This 1968 Ampeg Jet amp has the typical look Ampeg would use on most of their amps throughout the 1970s. The circuit is relatively unchanged from the 1966-67 Jets. One nice thing about the Jet amps is they are more willing to distort than most of the other Ampeg models. This one starts to break up before the volume is even halfway up. With 18 watts of power, it isn't incredibly loud so it is a good practice amp.

1970 Ampeg AC-121970 Ampeg AC-12

This 20 watt amp was only made for one year, which isn't surprising since it was meant for accordion. It sounds great for guitar, much better than I expected. The accordion input is quite sensitive so it is easy to get the amp to distort. The tremolo and reverb are also really useful.

1970s Ampeg VT-401970s Ampeg VT-40

The Ampeg VT-40 is a 60 watt amp that was produced throughout the 70s. Like all Ampeg V series amps, it is very loud but can sound good at lower volumes due to all of the tone shaping possibilities provided by the rocker switches and the midrange control. The manual provided at the time even included settings on how to make the amp sound like a Fender or Marshall.

1976 Ampeg VT-221976 Ampeg VT-22

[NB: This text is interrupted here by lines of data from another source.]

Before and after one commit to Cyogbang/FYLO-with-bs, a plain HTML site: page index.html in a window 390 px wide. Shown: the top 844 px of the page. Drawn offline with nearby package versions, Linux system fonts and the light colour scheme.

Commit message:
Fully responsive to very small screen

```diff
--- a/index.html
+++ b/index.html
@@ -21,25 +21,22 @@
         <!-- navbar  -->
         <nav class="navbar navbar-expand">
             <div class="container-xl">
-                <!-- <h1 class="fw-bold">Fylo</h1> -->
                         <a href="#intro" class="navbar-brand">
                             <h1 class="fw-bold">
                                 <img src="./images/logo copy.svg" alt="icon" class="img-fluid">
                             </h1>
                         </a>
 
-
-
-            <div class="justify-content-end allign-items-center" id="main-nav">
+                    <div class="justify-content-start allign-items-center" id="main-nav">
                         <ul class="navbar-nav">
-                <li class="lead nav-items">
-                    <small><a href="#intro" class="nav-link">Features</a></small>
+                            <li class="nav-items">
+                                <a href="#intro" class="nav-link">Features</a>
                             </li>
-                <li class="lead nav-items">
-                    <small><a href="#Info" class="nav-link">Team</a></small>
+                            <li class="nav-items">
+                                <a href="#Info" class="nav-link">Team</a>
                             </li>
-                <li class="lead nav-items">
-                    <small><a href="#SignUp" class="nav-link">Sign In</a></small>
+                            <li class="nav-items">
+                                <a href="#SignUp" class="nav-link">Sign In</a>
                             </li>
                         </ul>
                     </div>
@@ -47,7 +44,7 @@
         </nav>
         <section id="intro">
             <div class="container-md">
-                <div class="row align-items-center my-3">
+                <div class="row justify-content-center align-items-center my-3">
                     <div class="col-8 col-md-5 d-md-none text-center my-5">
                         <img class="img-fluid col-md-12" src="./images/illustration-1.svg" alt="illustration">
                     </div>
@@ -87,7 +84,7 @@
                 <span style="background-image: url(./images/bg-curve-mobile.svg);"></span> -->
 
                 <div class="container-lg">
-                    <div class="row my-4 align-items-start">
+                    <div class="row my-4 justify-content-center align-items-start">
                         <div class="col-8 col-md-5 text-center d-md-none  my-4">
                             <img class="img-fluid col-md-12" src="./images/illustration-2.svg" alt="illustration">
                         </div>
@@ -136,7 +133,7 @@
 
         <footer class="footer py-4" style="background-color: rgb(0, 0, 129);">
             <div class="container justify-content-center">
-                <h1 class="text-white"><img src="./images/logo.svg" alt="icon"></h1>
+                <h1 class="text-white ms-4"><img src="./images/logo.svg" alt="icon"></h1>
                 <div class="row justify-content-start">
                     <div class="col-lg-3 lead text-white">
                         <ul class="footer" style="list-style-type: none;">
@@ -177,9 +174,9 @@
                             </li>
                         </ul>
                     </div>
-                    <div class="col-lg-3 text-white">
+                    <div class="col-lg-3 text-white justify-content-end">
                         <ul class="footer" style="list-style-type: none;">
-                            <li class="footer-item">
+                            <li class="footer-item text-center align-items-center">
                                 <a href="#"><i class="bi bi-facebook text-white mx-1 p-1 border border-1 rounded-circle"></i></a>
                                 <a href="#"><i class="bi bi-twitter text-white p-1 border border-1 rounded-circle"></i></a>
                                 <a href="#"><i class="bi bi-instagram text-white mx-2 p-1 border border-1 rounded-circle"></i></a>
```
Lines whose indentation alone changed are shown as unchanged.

An old Ampeg VT-22 amp. The biggest, loudest, and heaviest combo amp I've ever used. It is easily 100 - 120 watts and puts a Twin Reverb to shame both in volume and tone. The midrange knob and the rocker switches add a lot of tonal options and the reverb isn't bad. This amp has the distortion knob (1976 was the first year the distortion knob was added to the VT-22), but it doesn't sound very good. Fortunately it can only be used in channel one.